Commenting on is a privilege, not a right. If you continually abuse that privilege, you may have your account suspended or banned. But we want your comments and added insight, so keep it civil and we can continue a long and meaningful online relationship.

I applaud the efforts of the Deseret News. Intelligent discussion defines a vibrant and educated society, but the ferocity of condemnation, the excoriation of ‘errant’ writers astounds me. It seems no one can write an opinion of any sort without subjecting themselves to name-calling and mockery.

In the first weeks of this year, I read a beautiful article– God will give you more than you can handle: I guarantee it.– but was saddened to see several comments (I didn’t go past the first twenty or so) both questioning and mocking her faith. Wouldn’t their opinions be better served by writing posts or articles of their own? Why tear apart her expressions of faith and understanding?

A friend compared this attitude to Korihor in the Book of Mormon as he mocked the followers of Christ. The high priest asked, “Why do you teach this people that there shall be no Christ to interrupt their rejoicings?” Alma 30:22. In this world of hardship, why would we want to interrupt any rejoicing?

Over and over, I’ve seen this behavior within discussions about… well, every topic imaginable. Just as we know Facebook taunts never change anyone’s opinion, does any attacker believe their cruel words (on either side of the discussion) will lead to understanding?

Perhaps some might say, “If you can’t take the heat, get out of the fire.” To some degree, this is true. But if every sensitive writer/singer/artist stopped contributing, we’d lose so many important voices. Each of us, in whatever we choose to pursue, must block out the voices of opposition. My sister loves to remind me, “The angels tell you to be glorious, but the devils tell you, ‘don’t even try.'”

Yes, we need to ignore the belittlers if we want to go forward. But I’d also suggest we’d all benefit– especially those who spend their time critiquing and reviling– by simply pursuing happiness, spreading kindness, looking for ways to help and create and enjoy this beautiful, beautiful life.

Let’s talk about money honey

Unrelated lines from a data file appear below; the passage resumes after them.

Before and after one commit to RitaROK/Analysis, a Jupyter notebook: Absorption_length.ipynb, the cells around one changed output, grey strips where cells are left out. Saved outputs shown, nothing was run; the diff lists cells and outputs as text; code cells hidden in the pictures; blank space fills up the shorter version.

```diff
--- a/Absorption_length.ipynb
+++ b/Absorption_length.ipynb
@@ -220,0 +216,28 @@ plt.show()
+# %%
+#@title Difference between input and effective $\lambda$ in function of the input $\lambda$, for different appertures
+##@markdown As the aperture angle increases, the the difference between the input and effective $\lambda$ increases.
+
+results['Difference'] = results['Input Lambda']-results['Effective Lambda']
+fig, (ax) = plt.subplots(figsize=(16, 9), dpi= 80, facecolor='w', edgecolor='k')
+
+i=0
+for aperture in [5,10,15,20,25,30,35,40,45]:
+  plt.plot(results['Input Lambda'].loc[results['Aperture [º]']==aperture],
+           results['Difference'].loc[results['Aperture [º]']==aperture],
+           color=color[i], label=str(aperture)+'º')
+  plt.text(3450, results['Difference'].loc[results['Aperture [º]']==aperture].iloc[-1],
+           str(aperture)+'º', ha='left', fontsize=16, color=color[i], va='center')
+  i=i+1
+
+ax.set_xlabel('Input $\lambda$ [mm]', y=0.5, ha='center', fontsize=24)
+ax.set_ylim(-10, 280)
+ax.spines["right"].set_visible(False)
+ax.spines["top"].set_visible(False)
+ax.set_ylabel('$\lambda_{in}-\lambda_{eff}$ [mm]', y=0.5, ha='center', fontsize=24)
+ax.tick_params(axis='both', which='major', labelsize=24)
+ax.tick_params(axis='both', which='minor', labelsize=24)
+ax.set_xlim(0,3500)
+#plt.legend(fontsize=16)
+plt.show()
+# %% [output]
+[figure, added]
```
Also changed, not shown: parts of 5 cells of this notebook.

My friend Amy lives in a little rental house in a very wealthy neighborhood. Recently a friend visited and as she entered Amy’s house said, “How can you stand to live in this neighborhood with all these rich people?”

Amy pointed to the pot of soup bubbling on the stove and the fresh loaf bread on the counter delivered by a visiting teacher who knew she’d had a busy day, “You have no idea the kindness we’ve received in this neighborhood.”

Over and over Amy’s neighbors have cared for her small children, offered to drive her carpool turn and just generally enveloped her little family with love. “Not once “Amy said “have I experienced a single shred of snobbery from any of these people.” Continue reading

General Relief Society Meeting– if you watch nothing else, just listen to this song

With thirty-two kids eating homecoming dance dinner at my house Saturday night, I didn’t quite make it to the Relief Society Meeting. So, I’ve been listening this morning while cleaning my kitchen. And this song stopped me in my tracks. I ran to my computer and changed from audio only to full video:

Radiant, beautiful, YOUNG sister missionaries singing “Go Forth in Faith/As Sisters in Zion.” Not ashamed to admit I cried like a baby.

As LDS women, it seems there’s a lot to disagree on these days, but we are all ultimately on the same side. We are sisters.

I feel sure someone here has a daughter or sister or friend in that choir, please point her out to us. Also, we usually have some sort of discussion on General Relief Society Meeting. Please feel free to start that discussion in the comments. But excuse me for a minute, I (ducking my head in shame) still need to watch the second half of the meeting while I scrub my dishes.